§ **EXERCISE DESCRIPTION**: Return each line of the entries that mentions the word "README".

[Start of section]

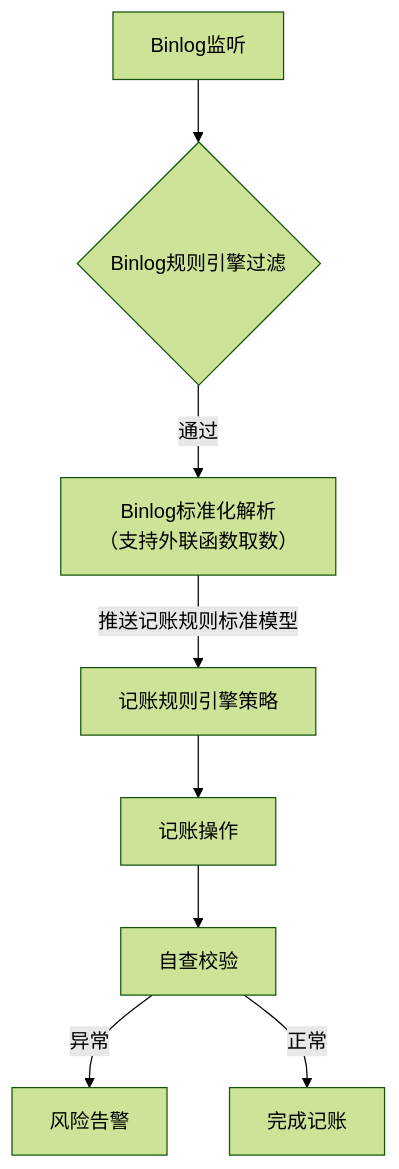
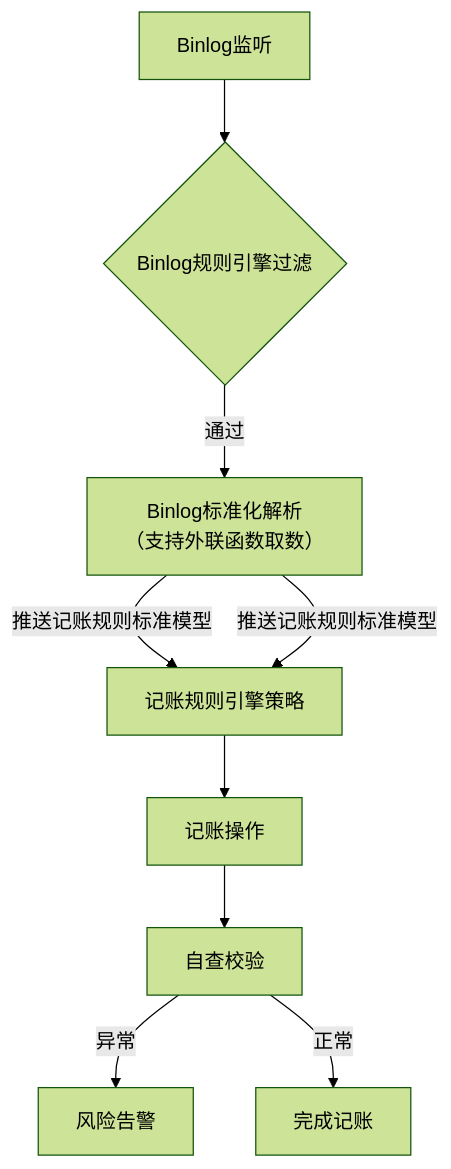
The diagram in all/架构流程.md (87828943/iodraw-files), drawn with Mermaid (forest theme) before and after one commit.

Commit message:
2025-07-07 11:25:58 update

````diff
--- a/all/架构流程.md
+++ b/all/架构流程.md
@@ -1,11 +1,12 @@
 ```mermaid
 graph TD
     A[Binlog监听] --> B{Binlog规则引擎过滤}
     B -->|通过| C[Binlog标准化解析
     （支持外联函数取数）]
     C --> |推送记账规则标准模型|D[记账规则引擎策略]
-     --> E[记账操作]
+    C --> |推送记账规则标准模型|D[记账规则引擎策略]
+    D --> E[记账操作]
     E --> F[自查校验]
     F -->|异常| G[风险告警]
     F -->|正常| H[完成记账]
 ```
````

[End of section]
[Start of section]

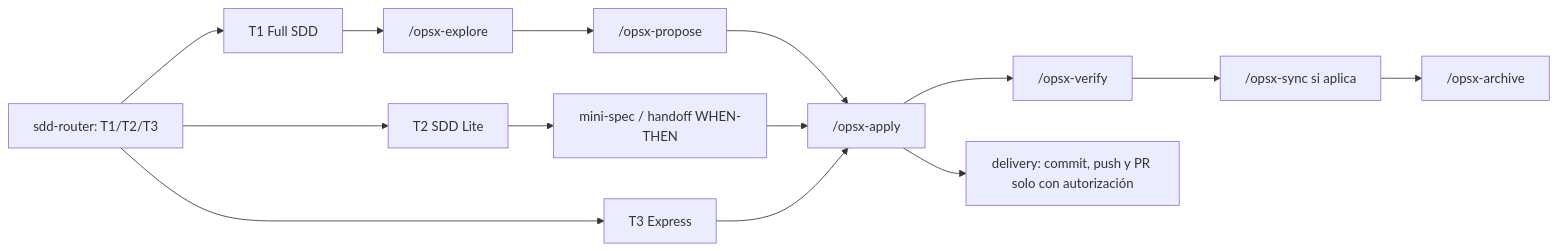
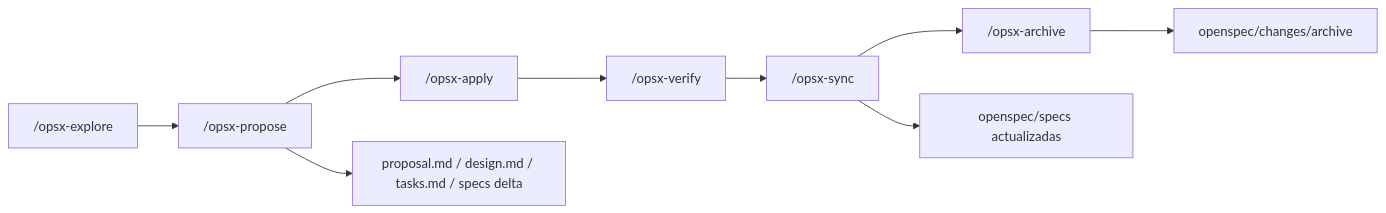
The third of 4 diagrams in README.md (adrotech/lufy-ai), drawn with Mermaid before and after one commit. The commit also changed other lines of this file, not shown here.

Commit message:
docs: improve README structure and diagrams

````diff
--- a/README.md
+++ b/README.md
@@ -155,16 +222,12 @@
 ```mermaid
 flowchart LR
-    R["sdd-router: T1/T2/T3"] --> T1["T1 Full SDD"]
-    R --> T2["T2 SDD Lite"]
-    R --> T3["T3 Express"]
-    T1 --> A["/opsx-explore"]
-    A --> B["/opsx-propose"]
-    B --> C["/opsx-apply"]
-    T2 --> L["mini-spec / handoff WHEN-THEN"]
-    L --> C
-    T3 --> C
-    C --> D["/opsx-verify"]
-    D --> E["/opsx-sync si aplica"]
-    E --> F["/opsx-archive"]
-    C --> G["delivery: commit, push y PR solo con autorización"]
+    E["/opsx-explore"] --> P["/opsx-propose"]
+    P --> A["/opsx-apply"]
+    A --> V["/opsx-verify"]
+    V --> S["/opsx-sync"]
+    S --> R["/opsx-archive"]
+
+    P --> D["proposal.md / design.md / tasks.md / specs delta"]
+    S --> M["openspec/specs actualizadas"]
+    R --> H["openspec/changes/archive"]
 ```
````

[End of section]

§ **THE COMPLETED TASK**:
The third of 4 diagrams in README.md (adrotech/lufy-ai), drawn with Mermaid before and after one commit. The commit also changed other lines of this file, not shown here.
docs: improve README structure and diagrams
--- a/README.md
+++ b/README.md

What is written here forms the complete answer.